Toronto-based, Sheffield-born Steve McCaffrey is an ex-member of the sound poetry group the Four Horsemen. He reads sitting down behind a table because of “general wear and tear, and because I wanted to look like a newsreader”, which works well when reading a poem like ‘Names from the Phone Directory, Buffalo’, consisting of actual names listed according to themes like birds, or the chromatic spectrum. ‘Three Poems Deliberately Spelt Wrong’ brought further laughs as did ‘An Incredibly Edible Poem With British and American Content’, which featured “popsicles-testicles, something to suck on”, not likely to be featured on this season’s Masterchef. An Example of a ‘Pataphysical Poem (based on Alfred Jarry’s concept, the “science of imaginary solutions”) included “lines one to three, on loan to the Museum of Modern Art” and various other lendings. I also liked ‘Perverse’, in particular the line “Monotheism always implicates the poly-vocal”. By the time he reached ‘Oedipus Meets The Abstract Machine’, McCaffrey was in true TV presenter mode when delivering the words “Smells like a huckleberry Nissan up your nose”.

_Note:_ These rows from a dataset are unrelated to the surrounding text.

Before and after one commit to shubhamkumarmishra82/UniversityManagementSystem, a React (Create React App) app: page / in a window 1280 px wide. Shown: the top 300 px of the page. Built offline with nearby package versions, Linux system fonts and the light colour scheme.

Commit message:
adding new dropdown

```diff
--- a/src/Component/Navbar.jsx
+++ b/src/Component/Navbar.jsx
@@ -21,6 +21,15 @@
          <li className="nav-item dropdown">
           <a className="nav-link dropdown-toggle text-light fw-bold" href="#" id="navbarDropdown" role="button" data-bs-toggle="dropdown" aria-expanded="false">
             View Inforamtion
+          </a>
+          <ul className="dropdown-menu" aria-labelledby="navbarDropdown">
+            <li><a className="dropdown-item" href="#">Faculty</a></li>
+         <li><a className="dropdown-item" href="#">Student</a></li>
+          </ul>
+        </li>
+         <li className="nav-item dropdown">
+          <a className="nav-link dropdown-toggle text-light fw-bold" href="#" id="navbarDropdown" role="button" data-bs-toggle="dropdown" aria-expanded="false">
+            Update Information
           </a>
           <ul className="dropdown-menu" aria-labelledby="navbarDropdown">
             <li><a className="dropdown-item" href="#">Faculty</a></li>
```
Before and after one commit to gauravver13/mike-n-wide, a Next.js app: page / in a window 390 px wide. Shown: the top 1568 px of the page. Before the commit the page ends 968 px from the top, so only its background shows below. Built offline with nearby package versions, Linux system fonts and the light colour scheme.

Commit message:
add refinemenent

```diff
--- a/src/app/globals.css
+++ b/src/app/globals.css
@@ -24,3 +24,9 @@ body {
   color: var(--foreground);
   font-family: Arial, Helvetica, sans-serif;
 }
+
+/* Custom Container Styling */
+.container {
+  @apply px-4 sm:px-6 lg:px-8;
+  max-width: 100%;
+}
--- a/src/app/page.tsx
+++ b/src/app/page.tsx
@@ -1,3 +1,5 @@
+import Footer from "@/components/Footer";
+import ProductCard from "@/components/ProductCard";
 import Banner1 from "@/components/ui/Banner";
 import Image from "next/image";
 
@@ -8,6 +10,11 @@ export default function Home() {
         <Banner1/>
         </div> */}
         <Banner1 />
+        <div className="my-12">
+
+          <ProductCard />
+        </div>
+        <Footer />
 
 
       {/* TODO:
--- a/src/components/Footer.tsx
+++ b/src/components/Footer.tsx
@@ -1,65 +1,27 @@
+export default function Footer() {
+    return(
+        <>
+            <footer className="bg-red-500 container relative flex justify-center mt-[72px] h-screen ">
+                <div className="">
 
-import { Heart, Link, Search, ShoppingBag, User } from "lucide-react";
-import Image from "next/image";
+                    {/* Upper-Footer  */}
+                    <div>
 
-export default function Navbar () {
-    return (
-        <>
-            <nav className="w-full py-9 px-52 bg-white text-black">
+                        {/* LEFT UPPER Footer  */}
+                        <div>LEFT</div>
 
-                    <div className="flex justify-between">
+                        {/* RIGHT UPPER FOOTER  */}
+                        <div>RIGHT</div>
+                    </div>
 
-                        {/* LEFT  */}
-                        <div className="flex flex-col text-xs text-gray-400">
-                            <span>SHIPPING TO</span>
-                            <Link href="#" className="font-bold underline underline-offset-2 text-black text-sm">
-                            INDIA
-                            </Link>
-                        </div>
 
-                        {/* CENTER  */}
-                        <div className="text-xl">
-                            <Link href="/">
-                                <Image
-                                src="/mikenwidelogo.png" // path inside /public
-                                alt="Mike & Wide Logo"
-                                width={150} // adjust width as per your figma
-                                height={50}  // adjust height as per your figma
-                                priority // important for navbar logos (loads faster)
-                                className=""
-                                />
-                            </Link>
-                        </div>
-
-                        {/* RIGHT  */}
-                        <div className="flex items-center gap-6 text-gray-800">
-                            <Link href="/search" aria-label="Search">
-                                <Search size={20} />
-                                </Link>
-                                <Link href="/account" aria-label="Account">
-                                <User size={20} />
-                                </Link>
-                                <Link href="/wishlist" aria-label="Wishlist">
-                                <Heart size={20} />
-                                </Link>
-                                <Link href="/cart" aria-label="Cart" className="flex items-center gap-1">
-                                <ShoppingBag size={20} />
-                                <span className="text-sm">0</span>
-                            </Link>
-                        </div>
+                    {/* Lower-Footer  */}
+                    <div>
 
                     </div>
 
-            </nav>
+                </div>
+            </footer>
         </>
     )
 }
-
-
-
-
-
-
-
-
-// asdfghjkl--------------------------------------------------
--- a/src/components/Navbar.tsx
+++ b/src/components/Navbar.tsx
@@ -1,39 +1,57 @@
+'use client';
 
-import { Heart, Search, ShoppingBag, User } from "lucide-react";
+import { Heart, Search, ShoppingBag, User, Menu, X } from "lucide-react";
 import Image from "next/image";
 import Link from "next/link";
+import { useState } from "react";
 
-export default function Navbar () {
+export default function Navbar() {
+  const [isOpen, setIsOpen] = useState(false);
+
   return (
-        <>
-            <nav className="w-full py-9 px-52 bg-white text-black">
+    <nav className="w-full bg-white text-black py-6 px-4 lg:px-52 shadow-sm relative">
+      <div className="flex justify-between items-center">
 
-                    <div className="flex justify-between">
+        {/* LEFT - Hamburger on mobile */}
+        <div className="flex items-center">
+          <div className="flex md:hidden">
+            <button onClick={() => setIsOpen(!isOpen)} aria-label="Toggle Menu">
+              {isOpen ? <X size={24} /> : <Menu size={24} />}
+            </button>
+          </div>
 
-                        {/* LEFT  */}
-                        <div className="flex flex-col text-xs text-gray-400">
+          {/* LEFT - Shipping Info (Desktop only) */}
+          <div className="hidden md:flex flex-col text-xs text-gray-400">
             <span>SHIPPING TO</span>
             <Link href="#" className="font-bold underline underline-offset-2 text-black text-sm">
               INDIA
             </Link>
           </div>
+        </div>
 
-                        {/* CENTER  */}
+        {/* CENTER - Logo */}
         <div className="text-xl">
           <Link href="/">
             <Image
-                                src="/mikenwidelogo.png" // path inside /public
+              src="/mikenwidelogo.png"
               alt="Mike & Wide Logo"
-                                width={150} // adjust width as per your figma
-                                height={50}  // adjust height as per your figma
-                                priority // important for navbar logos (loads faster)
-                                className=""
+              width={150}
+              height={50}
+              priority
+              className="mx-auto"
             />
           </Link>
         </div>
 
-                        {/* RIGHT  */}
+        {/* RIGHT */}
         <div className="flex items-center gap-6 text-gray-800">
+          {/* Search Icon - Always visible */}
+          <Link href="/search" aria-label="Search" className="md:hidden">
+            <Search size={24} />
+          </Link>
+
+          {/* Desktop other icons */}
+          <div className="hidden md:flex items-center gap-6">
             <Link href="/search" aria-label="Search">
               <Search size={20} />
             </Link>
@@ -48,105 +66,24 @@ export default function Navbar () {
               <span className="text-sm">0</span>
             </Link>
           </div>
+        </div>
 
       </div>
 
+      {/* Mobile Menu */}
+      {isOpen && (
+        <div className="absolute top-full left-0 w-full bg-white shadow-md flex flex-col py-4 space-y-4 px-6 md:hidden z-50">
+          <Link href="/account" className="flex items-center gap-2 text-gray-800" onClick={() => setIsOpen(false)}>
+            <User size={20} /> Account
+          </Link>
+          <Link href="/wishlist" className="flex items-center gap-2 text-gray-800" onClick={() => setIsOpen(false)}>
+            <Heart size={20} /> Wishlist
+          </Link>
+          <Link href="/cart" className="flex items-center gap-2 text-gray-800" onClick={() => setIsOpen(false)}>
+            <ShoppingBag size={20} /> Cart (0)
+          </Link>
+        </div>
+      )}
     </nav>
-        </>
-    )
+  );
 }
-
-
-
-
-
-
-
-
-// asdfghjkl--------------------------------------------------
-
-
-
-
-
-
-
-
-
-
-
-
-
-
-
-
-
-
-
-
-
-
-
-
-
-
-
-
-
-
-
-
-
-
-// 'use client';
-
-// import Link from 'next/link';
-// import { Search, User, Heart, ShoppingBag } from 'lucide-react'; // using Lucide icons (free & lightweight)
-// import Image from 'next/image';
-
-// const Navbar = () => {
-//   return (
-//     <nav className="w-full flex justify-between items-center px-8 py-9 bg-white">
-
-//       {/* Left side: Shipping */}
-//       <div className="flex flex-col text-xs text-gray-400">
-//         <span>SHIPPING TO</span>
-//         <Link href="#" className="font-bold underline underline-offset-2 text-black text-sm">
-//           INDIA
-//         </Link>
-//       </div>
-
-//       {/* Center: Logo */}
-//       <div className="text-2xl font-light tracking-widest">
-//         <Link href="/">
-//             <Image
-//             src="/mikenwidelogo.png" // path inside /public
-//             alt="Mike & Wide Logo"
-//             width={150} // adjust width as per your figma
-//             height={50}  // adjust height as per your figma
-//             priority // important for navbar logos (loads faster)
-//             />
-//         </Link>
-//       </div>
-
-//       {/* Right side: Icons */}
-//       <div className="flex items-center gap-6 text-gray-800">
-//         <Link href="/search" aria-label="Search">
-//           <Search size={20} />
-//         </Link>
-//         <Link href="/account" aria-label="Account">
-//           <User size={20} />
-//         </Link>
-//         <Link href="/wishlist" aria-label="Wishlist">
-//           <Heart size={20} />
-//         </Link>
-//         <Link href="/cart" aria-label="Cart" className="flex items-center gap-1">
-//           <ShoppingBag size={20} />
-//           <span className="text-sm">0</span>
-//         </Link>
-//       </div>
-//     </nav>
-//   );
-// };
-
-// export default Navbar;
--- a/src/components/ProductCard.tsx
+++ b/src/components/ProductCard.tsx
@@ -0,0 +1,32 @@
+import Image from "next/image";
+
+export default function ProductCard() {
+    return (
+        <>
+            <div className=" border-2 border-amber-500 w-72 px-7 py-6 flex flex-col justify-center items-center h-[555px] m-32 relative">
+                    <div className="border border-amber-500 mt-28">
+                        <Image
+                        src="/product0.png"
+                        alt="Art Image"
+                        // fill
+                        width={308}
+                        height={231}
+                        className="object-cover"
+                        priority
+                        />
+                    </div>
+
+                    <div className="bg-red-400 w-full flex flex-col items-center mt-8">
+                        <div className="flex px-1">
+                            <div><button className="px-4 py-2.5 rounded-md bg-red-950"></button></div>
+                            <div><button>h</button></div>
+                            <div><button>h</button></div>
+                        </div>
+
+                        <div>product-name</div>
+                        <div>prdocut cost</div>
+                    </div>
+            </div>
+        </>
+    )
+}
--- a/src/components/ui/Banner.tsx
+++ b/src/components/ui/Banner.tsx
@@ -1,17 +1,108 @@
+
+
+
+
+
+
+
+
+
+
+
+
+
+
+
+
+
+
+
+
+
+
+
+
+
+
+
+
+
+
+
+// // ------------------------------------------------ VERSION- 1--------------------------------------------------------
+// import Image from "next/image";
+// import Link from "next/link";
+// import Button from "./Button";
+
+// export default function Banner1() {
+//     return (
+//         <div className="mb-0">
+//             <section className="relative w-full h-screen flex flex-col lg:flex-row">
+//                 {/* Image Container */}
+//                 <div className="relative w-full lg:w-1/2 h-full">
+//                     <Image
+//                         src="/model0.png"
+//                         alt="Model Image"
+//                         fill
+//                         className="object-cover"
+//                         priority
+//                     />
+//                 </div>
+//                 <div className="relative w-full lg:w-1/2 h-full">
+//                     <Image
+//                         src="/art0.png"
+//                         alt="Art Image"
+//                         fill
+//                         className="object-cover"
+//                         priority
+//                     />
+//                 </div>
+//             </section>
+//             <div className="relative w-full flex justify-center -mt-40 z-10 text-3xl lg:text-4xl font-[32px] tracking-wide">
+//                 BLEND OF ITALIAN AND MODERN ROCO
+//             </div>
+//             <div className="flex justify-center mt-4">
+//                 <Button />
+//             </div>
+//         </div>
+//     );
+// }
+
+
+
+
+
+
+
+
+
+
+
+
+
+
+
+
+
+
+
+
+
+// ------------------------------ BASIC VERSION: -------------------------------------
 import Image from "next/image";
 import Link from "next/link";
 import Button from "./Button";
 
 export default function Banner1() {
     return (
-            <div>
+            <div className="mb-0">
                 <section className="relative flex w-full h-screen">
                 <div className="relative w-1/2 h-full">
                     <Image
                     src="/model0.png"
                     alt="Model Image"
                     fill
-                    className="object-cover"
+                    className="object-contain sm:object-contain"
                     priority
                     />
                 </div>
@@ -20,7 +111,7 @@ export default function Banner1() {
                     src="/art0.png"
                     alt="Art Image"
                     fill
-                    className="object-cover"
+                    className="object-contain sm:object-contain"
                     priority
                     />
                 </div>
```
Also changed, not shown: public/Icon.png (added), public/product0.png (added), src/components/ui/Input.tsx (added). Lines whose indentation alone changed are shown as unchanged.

Final guest for the evening was Claire Potter, who devised and programmed the recent four-city series of events, Shady Dealings With Language, addressing the theoretical and practical relationships between art writing and performance. She also edits Soanyway, a website collecting words, images and sounds that tell stories. She herself is a natural storyteller, and an amusing one. But her work exists partly in the world of contemporary performance art, as she demonstrated with the piece she proceeded to deliver with the warning, “I’m working from the floor,” which was literally true. Her written piece was typed (using a manual typewriter) on sheets of shiny card, and, as she showed us, the type was totally redacted with a black marker pen. By kneeling down and leaning forward on the floor, microphone in one hand, she read the words on the card by their typed indentations, reflected by the lighting, on the surface of the blacked-out card. The poem was long, involved drilling a lock, selling futons, and a pizza delivery franchise, but also revealed huge levels of violence, threat and pressure in ordinary situations. The resulting stop-start recital was completely true to the original text, but falteringly so; once or twice Claire commented on the difficulty of the task she had given herself, and allowed in laughter, even though the original text contained, personal, fraught observations such as: “When I get like this, I make an image of myself getting like this… and you have to ask yourself, is she really getting like this?” This process of adding an interruptive difficulty disrupted the predictability of reciting a pre-written text that could have become like a script, and introduced a new spontaneity and immediacy to the performance. The other difficult element for the poet was the increasing physical discomfort Claire found herself in, in that position, as she read through every line on every page, squinting into the reflected light, and this mirrored the discomfort of some the situations described in the poem. But the sheer physical effort made for an intense, visceral and at times hilarious event.
Images top to bottom:
Claire Potter, Steve McCaffrey, Karen Mac Cormack